> _PROVIDED RECORDS_
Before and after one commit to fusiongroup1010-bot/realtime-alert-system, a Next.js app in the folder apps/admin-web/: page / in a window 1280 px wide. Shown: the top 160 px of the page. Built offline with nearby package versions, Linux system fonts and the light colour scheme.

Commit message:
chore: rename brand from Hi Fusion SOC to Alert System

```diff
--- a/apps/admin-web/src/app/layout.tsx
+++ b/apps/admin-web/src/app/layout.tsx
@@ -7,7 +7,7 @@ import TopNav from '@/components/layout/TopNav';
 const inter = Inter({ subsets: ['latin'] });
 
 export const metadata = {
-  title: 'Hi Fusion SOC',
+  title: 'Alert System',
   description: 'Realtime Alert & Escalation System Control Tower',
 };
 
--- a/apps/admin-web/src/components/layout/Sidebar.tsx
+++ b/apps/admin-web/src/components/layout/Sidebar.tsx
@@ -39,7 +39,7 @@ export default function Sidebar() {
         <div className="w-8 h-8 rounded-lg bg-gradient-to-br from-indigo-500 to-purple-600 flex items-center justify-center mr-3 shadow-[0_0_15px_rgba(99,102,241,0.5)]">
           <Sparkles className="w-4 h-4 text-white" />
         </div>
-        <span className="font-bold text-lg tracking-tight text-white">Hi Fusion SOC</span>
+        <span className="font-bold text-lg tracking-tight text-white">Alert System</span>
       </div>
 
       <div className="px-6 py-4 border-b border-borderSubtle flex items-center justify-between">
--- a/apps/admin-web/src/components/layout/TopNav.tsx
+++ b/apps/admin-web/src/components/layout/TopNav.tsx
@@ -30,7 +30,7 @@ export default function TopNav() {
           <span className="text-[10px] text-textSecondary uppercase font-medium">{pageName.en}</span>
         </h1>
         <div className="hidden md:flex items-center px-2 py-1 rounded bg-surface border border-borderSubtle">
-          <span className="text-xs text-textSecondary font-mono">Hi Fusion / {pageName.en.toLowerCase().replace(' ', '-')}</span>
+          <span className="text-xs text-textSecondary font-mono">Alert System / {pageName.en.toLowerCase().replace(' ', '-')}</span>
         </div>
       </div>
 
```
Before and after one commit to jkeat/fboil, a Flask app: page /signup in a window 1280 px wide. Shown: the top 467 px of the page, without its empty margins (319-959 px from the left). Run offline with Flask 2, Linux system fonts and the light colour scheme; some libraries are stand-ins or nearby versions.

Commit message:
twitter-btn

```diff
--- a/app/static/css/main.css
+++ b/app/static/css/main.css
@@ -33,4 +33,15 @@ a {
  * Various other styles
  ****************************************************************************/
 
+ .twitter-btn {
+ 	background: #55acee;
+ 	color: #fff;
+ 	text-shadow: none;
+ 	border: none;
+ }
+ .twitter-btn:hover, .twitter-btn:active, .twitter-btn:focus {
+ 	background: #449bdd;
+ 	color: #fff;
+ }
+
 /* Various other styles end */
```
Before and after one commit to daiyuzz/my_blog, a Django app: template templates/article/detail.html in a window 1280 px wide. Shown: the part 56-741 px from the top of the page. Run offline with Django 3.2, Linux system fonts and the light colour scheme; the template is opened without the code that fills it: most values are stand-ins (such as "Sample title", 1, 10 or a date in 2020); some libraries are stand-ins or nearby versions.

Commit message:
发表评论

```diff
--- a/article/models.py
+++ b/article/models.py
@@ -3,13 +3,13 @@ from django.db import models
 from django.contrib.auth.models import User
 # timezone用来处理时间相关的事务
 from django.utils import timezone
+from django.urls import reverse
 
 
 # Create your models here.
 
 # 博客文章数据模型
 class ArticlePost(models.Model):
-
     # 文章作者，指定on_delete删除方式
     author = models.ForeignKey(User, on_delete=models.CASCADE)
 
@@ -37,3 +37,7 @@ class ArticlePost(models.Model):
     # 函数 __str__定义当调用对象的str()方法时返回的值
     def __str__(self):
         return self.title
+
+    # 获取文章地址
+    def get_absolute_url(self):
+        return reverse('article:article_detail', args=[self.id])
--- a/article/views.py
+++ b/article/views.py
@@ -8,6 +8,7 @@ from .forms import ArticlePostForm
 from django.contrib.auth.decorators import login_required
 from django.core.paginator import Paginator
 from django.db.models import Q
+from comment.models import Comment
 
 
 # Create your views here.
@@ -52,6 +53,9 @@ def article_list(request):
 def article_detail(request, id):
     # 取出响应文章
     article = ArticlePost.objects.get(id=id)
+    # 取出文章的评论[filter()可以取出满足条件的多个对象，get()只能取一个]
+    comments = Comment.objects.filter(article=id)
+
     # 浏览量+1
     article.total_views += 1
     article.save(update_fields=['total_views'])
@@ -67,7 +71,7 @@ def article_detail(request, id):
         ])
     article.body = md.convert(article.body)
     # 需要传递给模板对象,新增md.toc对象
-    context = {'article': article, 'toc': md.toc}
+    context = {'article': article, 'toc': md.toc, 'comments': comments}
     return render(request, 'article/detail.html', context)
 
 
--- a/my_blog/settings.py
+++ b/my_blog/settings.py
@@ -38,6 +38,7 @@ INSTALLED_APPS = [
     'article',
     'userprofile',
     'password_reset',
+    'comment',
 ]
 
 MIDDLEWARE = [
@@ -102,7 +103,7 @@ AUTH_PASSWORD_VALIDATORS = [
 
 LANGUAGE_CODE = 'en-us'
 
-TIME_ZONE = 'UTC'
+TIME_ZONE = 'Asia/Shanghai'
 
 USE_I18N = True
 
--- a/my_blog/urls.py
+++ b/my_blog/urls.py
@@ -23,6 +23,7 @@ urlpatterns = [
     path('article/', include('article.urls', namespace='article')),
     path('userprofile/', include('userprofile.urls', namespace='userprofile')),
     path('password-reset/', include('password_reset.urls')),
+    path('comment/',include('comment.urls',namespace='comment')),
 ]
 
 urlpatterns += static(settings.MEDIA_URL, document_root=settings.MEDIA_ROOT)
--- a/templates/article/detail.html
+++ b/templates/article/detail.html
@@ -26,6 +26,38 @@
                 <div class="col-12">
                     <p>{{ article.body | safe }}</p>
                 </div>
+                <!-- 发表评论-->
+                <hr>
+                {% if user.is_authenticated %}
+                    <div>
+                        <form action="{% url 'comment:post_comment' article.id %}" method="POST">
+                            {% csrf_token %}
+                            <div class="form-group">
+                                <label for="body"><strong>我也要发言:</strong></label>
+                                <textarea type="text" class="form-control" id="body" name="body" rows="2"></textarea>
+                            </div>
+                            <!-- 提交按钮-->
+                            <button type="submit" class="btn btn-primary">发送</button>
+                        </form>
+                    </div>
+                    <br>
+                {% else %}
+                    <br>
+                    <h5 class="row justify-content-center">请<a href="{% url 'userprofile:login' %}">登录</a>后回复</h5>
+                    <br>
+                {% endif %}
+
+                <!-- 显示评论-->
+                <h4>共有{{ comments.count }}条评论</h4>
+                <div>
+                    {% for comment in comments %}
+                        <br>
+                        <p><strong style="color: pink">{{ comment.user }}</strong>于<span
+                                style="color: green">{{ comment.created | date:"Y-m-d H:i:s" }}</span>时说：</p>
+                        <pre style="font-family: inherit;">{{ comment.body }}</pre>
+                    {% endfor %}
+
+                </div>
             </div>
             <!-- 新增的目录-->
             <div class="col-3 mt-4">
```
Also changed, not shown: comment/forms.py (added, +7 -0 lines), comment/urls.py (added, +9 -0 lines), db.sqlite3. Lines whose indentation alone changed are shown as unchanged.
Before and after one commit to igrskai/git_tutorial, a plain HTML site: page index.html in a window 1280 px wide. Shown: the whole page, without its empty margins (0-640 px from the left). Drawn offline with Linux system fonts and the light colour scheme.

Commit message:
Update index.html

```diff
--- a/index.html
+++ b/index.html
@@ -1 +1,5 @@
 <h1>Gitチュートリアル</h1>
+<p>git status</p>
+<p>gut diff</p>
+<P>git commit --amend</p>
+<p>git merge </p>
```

> _PROBLEM_
Scan each line above for the string "path". Give the tally and nothing else.

> _REPLY_
4